“And if Mr. Durfee expected such treatment in the courts,” he continued, “that won’t be the case. There’s no preferential treatment.”
Smyth also noted that Durfee’s behavior had been escalating, citing evidence presented by prosecutors, including additional photos of Durfee throwing up a middle finger while standing next to a Black Lives Matter sign and of other burning Joe Biden-Kamala Harris campaign signs.
“The fact that this is not an isolated incident goes directly to the commonwealth’s request” for a one-year sentence, said Deputy District Attorney Richard Dohoney.
Durfee told police that Biden and Harris, now the president and vice president, respectively, were “evil people,” according to Dohoney, and said there’s “No way Black people are being treated badly; they have more f---ing rights than us.”
The prosecutor described the environment at the time, both locally and nationally, as “heated.”
Prompted by Smyth, he described the weekly protests that had been occurring in the city’s Coltsvile neighborhood after the death of George Floyd while in Minneapolis Police custody, at which there were at least two documented fights between pro-Trump demonstrators and Black Lives Matter activists. Dohoney said at least three arrests were made at the protests.
“With all that’s going on in the country,” Dohoney said Durfee told investigators, “I saw that [hay bale display] and it brought anger out and I had to burn it.”
Smyth dismissed the defense’s request not to consider the past sign-burning incidents — they were acts that defense lawyer Robert Sullivan said were constitutionally protected political speech — in his sentencing decision. Smyth said they offered relevant context.
The judge also determined that neither the grief Durfee felt over the death of his son in a motorcycle crash months earlier, nor his alcohol use, lessened the severity of his crime.
Durfee shook his head at several points during the hearing, such as when Dohoney brought up his criminal record that he said included “terrible violent acts” dating to 2016. The judge said Durfee was incarcerated in 2017 on a strangulation case.

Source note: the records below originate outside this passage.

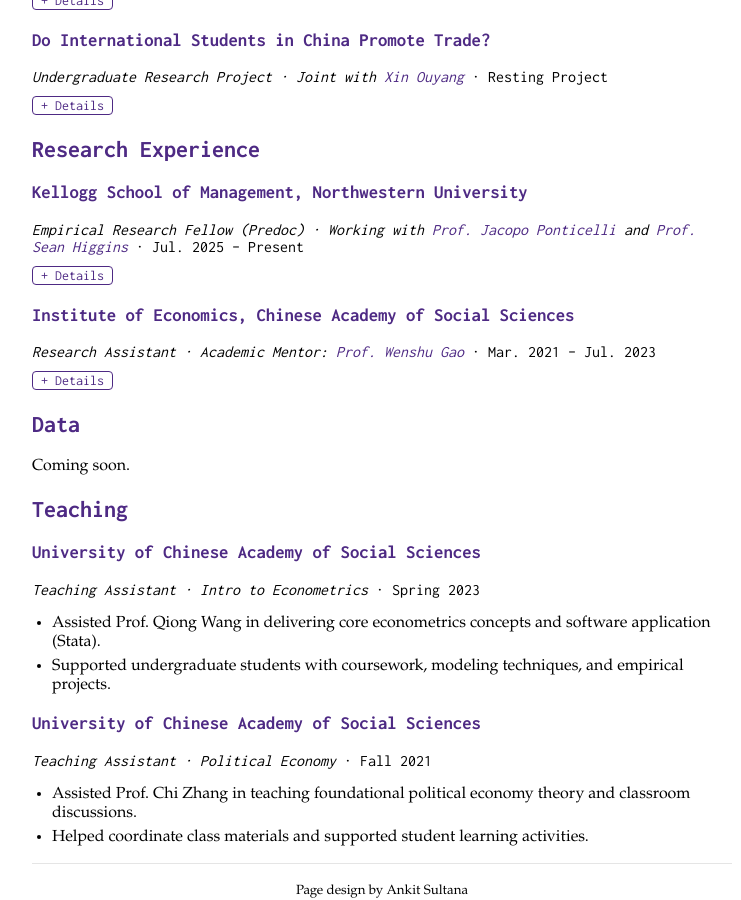
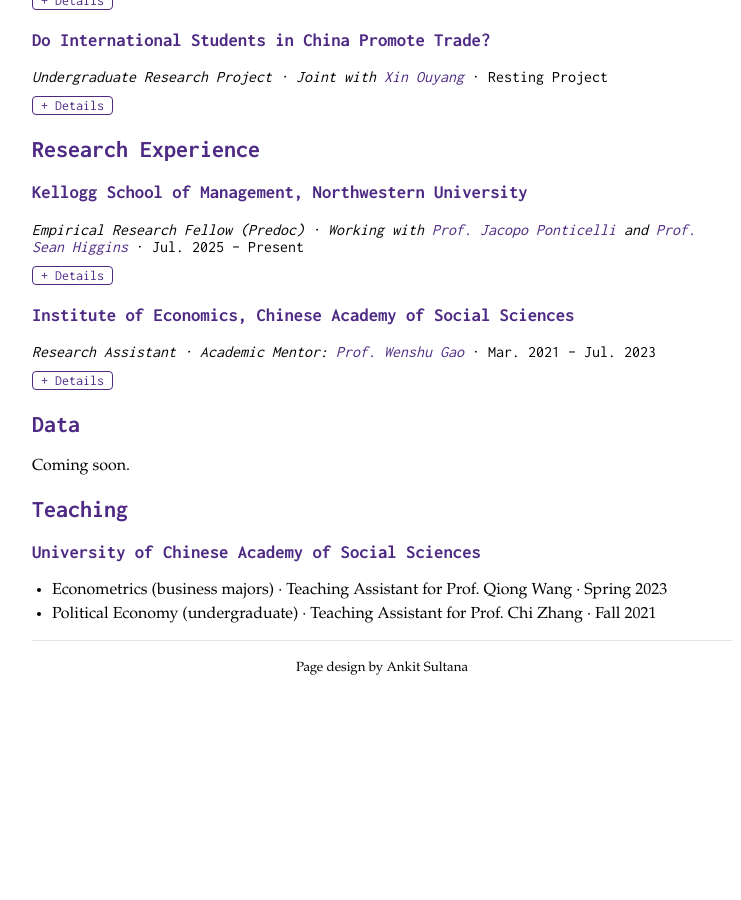
Before and after one commit to xyzhang1125/Xinyu-s-Personal-Website, a Jekyll site: the page built from index.md, in a window 1280 px wide and 900 px high, scrolled down 728 px. Shown: the whole window, without its empty margins (258-999 px from the left). Built offline with Jekyll 4.4.1, drawn with Linux system fonts in a browser that asks for light colours; after the commit the page ends 1405 px from its top, so only the background shows below that.

Commit message:
Condense Teaching to one entry with two courses
Co-Authored-By: Claude Opus 5.5 <noreply@anthropic.com>

```diff
--- a/index.md
+++ b/index.md
@@ -114,16 +114,5 @@ Coming soon.
 
 ### University of Chinese Academy of Social Sciences
 
-*Teaching Assistant · Intro to Econometrics* · Spring 2023
-{: .subtitle}
-
-- Assisted Prof. Qiong Wang in delivering core econometrics concepts and software application (Stata).
-- Supported undergraduate students with coursework, modeling techniques, and empirical projects.
-
-### University of Chinese Academy of Social Sciences
-
-*Teaching Assistant · Political Economy* · Fall 2021
-{: .subtitle}
-
-- Assisted Prof. Chi Zhang in teaching foundational political economy theory and classroom discussions.
-- Helped coordinate class materials and supported student learning activities.
+- Econometrics (business majors) · Teaching Assistant for Prof. Qiong Wang · Spring 2023
+- Political Economy (undergraduate) · Teaching Assistant for Prof. Chi Zhang · Fall 2021
```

Defending himself, Durfee said he had been stabbed by his wife three times, among other assaults, and indicated he had been a victim of domestic violence. In setting the fire, Durfee said, he never meant to hurt anyone.

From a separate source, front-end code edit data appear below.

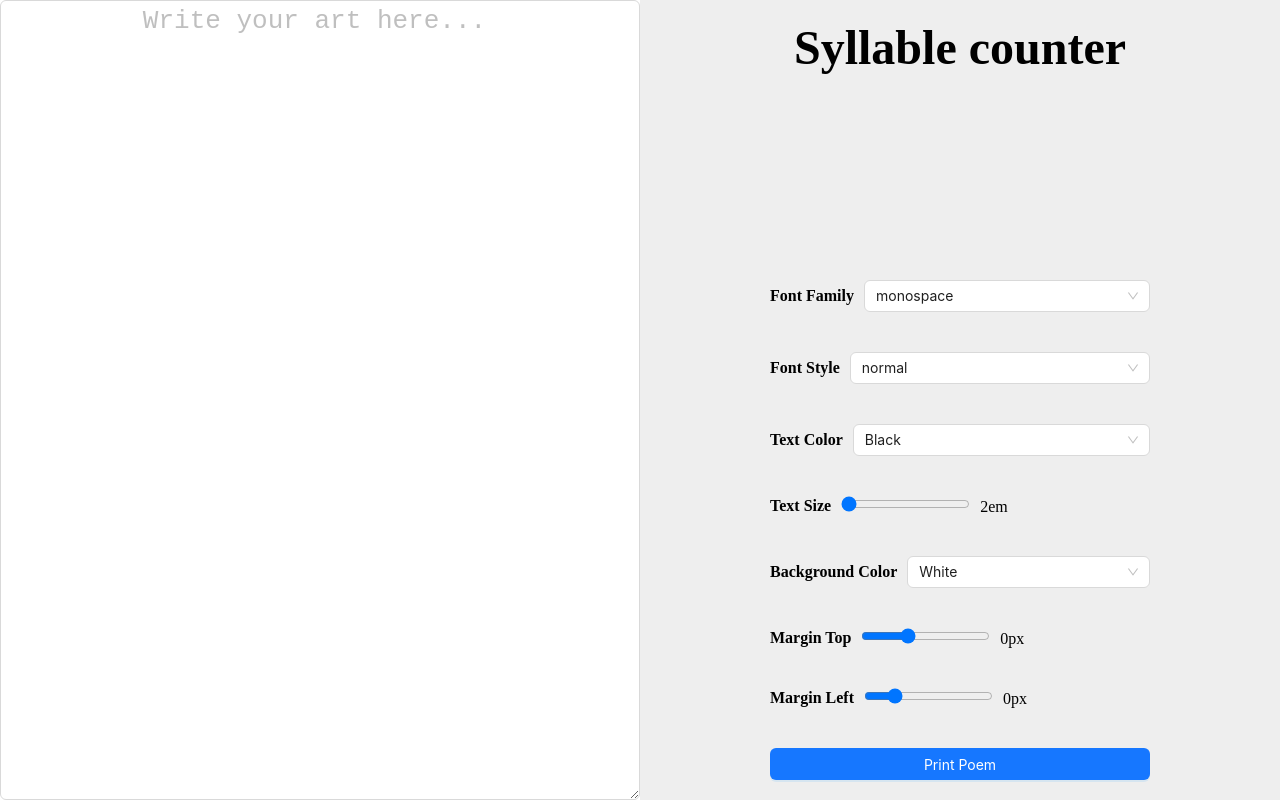
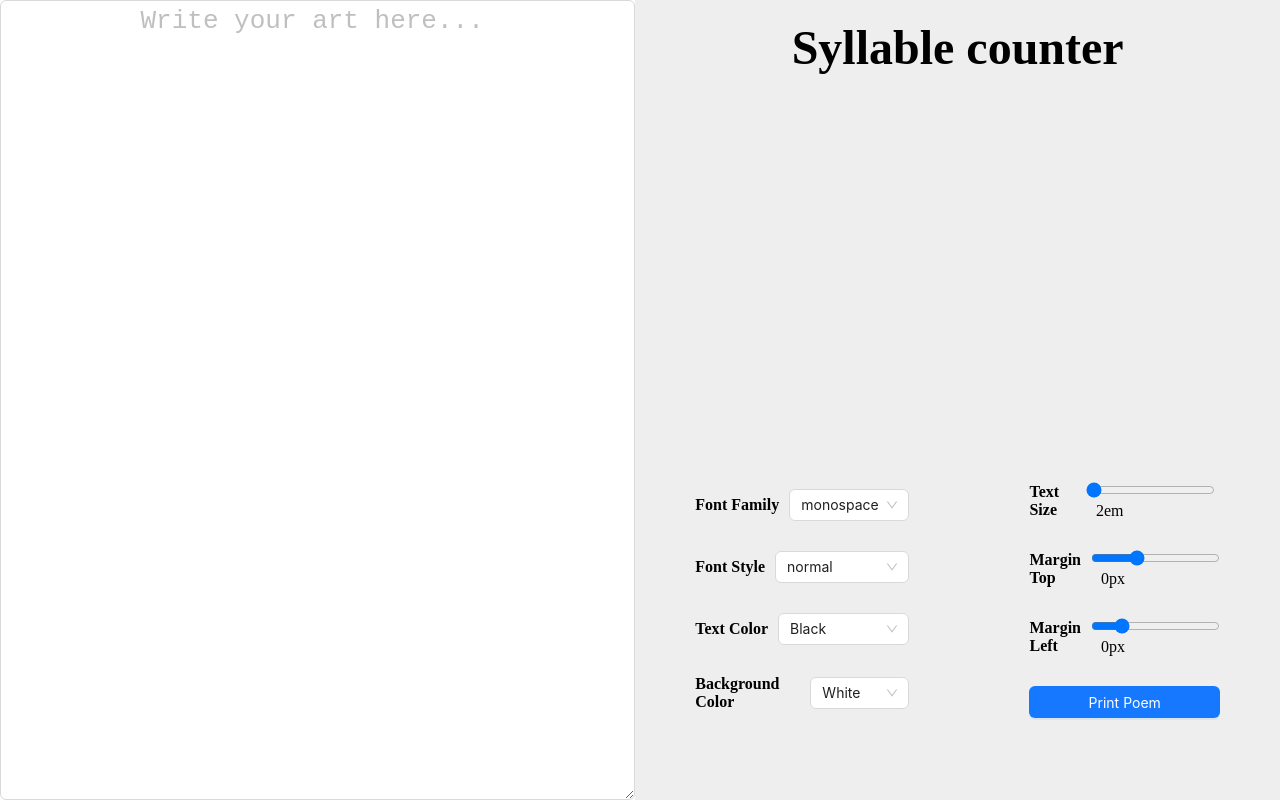
Before and after one commit to DomenicoSacco94/haiku-generator, a React (Vite) app: page / in a window 1280 px wide. Built offline with nearby package versions, Linux system fonts and the light colour scheme.

Commit message:
further layout adjustments

```diff
--- a/src/components/Controls.css
+++ b/src/components/Controls.css
@@ -1,10 +1,14 @@
 .controls-container {
     display: flex;
-    flex-direction: column;
+    flex-direction: row;
     justify-content: center;
     align-items: center;
     height: 100%;
     background-color: #eeeeee;
+}
+
+.control-group-column{
+    padding: 50px;
 }
 
 .control-group {
--- a/src/components/Controls.tsx
+++ b/src/components/Controls.tsx
@@ -43,6 +43,7 @@ function Controls() {
 
     return (
         <div className="controls-container">
+            <div className="control-group-column">
                 <div className="control-group">
                     <div className="control-title">Font Family</div>
                     <Select className="control-item" defaultValue="monospace" style={{ width: 120 }} onChange={(value) => handleChange('fontFamily', value)}>
@@ -68,6 +69,16 @@ function Controls() {
                     </Select>
                 </div>
                 <div className="control-group">
+                    <div className="control-title">Background Color</div>
+                    <Select className="control-item" defaultValue="#FFFFFF" style={{ width: 120 }} onChange={(value) => handleChange('backgroundColor', value)}>
+                        {colors.map(({ color, colorCode }) => (
+                            <Option key={colorCode} value={colorCode}>{color}</Option>
+                        ))}
+                    </Select>
+                </div>
+            </div>
+            <div className="control-group-column">
+                <div className="control-group">
                     <div className="control-title">Text Size</div>
                     <div className="control-item">
                         <input
@@ -81,14 +92,6 @@ function Controls() {
                         />
                         <label style={{padding: "10px"}}>{poemStyle.textSize}em</label>
                     </div>
-            </div>
-            <div className="control-group">
-                <div className="control-title">Background Color</div>
-                <Select className="control-item" defaultValue="#FFFFFF" style={{ width: 120 }} onChange={(value) => handleChange('backgroundColor', value)}>
-                    {colors.map(({ color, colorCode }) => (
-                        <Option key={colorCode} value={colorCode}>{color}</Option>
-                    ))}
-                </Select>
                 </div>
                 <div className="control-group">
                     <div className="control-title">Margin Top</div>
@@ -124,6 +127,7 @@ function Controls() {
                     <Button className="control-item" type="primary" onClick={handlePrintClick}>Print Poem</Button>
                 </div>
             </div>
+        </div>
     );
 }
 
```
Lines whose indentation alone changed are shown as unchanged.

“I’m not a bad guy like it’s being portrayed,” he said. “I did my time; I did two years.”
After Smyth issued the sentence, Durfee, who appeared via Zoom, said he would be open to serving nine months instead, so he could be out in time to “do something for my son’s funeral.”

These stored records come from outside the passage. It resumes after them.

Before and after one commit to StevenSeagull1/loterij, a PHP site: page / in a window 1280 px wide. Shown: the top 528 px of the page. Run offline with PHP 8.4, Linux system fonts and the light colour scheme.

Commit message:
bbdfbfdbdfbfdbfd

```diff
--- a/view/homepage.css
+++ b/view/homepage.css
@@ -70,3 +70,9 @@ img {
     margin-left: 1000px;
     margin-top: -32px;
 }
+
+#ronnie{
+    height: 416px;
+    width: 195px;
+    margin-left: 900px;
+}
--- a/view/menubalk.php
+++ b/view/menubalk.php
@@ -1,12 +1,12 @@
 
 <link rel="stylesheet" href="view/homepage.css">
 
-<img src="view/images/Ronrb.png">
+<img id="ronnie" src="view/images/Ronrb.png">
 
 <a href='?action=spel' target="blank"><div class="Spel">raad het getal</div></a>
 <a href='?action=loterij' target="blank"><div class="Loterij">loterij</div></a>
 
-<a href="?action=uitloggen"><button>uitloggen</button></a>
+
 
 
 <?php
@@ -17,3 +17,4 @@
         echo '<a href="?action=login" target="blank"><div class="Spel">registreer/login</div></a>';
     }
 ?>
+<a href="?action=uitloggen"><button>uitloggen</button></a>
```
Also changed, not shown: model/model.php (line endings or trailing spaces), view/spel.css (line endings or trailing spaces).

But, Sullivan, who appeared in the courthouse along with Dohoney and the judge, swiftly told Durfee there could be no bargaining over the sentence.
“This is not a negotiation,” he told his client.
Smyth told Durfee he could choose to withdraw his plea, which he chose to do, putting the case back on the road to a trial. He is due back in court April 6 for a status hearing.